Posted by Neil Paine on October 18, 2010
Welcome to our 2010-11 NBA Blogosphere Previews, in which we contact the finest team bloggers on the web and ask them to contribute their thoughts on the squad they cover. What follows is their take, along with the team's depth chart (courtesy of ESPN.com), projected 2011 stats via our Simple Projection System, and polls where you get to have your say. Enjoy!
Coach: Kurt Rambis
Record: 15-67, Finished 5th in NBA Northwest Division
Pythagorean W-L: 17-65 (29th of 30)
SRS: -9.06 (30th of 30) ▪ Pace Factor: 96.1 (3rd of 30)
Offensive Rating: 101.7 (29th of 30) ▪ Defensive Rating: 111.6 (28th of 30)
2011 Depth Chart (with 2010-11 projected per-36 minute stats ... yellow = newcomer)
2010-11 Blogger Outlook by Dave Kelsey, twolvesblog.com

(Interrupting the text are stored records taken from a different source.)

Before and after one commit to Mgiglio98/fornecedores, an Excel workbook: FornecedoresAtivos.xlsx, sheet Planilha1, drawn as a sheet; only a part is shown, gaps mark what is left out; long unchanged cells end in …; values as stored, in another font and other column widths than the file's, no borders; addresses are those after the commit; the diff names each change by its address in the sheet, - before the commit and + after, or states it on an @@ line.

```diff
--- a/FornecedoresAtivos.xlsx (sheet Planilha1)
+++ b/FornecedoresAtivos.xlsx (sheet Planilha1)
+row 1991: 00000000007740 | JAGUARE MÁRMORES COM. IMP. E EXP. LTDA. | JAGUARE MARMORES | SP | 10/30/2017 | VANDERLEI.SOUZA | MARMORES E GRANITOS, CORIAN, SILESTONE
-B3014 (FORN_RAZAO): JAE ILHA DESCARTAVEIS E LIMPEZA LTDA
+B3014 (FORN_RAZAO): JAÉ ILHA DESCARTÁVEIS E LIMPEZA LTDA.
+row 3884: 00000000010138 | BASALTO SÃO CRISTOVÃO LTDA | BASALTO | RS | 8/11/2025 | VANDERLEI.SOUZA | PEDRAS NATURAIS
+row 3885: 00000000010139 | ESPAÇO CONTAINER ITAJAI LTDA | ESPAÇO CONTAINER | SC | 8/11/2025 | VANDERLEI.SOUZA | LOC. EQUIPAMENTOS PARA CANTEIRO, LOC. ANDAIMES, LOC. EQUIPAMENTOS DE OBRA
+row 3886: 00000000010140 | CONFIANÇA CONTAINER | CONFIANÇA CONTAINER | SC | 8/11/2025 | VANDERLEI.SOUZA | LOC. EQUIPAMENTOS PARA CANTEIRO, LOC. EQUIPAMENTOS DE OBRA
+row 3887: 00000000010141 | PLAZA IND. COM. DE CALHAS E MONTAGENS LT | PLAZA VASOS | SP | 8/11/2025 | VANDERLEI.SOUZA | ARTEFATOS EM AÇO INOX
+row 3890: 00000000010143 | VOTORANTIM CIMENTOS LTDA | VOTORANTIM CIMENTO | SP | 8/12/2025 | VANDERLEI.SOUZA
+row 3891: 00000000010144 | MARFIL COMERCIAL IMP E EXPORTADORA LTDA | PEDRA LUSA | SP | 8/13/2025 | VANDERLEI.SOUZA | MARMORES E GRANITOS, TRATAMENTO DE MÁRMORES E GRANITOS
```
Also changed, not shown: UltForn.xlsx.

The future looks bright compared to last year’s train wreck of a 15 win season. Longtime fans suffered through another disaster campaign, as the Wolves won only twice after the all-star break. You could probably contribute this to the fact that the Wolves ranked as the third worst offense and second worst defense. Worst of all, not only were the T-Wolves a terrible team, but they were a BORING team. That’s not a great combination for the casual fan.
The biggest strength for this team is the fact that the Wolves now have athletic and capable players, 1-12. Gone are the below-replacement level players of seasons’ past, in exchange for capable and exciting guys with potential; and who fit the system being implemented by Rambis and Kahn. It simply cannot be overstated how boring and unathletic this organization has been since KG left. With additions like Michael Beasley, Wesley Johnson, Martell Webster, Anthony Tolliver, Darko, and Nikola Pekovic, the Wolves can now run and bang with anyone. Even more importantly, there is now a capable bench for the first time in years.
The biggest weakness for this team is its lack of experience and a player(s) that is “The Man.” There’s no clear cut hierarchy, and the squad has literally 10-12 guys that could potentially deserve to play major minutes. Clearly, that’s just not possible or feasible. Therefore, Coach Rambis needs to figure out a rotation and stick to it. There’s nothing worse than trying to play 12 players every game, which is a recipe for disaster. There’s no hope to develop any cohesion or synergy under a scenario such as that. It’s never a bad thing to have “too much talent”, but it can be detrimental to a young team such as this.
This season could be half-way decent, or it could be (yet another) failure. At the very least, this team will be infinitely more athletic and exciting to watch, and for Wolves fans, that’s a gigantic improvement. You know that each and every night this squad will have a chance to at least compete with the opposition.